EXERCISE GOAL: Exact reproduction of every entry is required.

SOURCE MATERIAL:
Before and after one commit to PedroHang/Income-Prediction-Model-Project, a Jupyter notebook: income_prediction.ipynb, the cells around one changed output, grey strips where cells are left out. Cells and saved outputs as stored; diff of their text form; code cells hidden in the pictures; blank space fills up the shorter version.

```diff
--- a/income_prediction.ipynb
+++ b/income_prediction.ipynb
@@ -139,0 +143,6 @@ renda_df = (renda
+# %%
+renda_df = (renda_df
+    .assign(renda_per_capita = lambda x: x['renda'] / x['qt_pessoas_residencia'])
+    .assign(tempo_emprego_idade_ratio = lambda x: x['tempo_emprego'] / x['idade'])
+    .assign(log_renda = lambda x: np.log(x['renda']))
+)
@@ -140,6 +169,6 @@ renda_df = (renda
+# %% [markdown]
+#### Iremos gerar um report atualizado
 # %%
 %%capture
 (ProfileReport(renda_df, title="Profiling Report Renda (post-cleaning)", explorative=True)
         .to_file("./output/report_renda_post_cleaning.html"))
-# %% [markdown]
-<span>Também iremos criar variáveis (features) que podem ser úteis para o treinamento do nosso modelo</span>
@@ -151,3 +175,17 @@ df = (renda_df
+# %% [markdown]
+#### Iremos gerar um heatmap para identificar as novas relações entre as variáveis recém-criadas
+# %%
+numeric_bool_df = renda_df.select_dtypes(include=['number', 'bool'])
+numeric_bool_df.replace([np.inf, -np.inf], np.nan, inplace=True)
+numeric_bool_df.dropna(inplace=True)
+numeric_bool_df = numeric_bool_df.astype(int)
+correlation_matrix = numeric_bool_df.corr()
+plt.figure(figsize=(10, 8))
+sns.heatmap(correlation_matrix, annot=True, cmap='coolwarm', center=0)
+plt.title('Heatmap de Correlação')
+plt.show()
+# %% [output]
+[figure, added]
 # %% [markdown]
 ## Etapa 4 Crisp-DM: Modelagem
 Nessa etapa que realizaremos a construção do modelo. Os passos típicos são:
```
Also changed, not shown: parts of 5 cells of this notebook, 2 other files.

ANSWER TO THE EXERCISE:
Before and after one commit to PedroHang/Income-Prediction-Model-Project, a Jupyter notebook: income_prediction.ipynb, the cells around one changed output, grey strips where cells are left out. Cells and saved outputs as stored; diff of their text form; code cells hidden in the pictures; blank space fills up the shorter version.

```diff
--- a/income_prediction.ipynb
+++ b/income_prediction.ipynb
@@ -139,0 +143,6 @@ renda_df = (renda
+# %%
+renda_df = (renda_df
+    .assign(renda_per_capita = lambda x: x['renda'] / x['qt_pessoas_residencia'])
+    .assign(tempo_emprego_idade_ratio = lambda x: x['tempo_emprego'] / x['idade'])
+    .assign(log_renda = lambda x: np.log(x['renda']))
+)
@@ -140,6 +169,6 @@ renda_df = (renda
+# %% [markdown]
+#### Iremos gerar um report atualizado
 # %%
 %%capture
 (ProfileReport(renda_df, title="Profiling Report Renda (post-cleaning)", explorative=True)
         .to_file("./output/report_renda_post_cleaning.html"))
-# %% [markdown]
-<span>Também iremos criar variáveis (features) que podem ser úteis para o treinamento do nosso modelo</span>
@@ -151,3 +175,17 @@ df = (renda_df
+# %% [markdown]
+#### Iremos gerar um heatmap para identificar as novas relações entre as variáveis recém-criadas
+# %%
+numeric_bool_df = renda_df.select_dtypes(include=['number', 'bool'])
+numeric_bool_df.replace([np.inf, -np.inf], np.nan, inplace=True)
+numeric_bool_df.dropna(inplace=True)
+numeric_bool_df = numeric_bool_df.astype(int)
+correlation_matrix = numeric_bool_df.corr()
+plt.figure(figsize=(10, 8))
+sns.heatmap(correlation_matrix, annot=True, cmap='coolwarm', center=0)
+plt.title('Heatmap de Correlação')
+plt.show()
+# %% [output]
+[figure, added]
 # %% [markdown]
 ## Etapa 4 Crisp-DM: Modelagem
 Nessa etapa que realizaremos a construção do modelo. Os passos típicos são:
```
Also changed, not shown: parts of 5 cells of this notebook, 2 other files.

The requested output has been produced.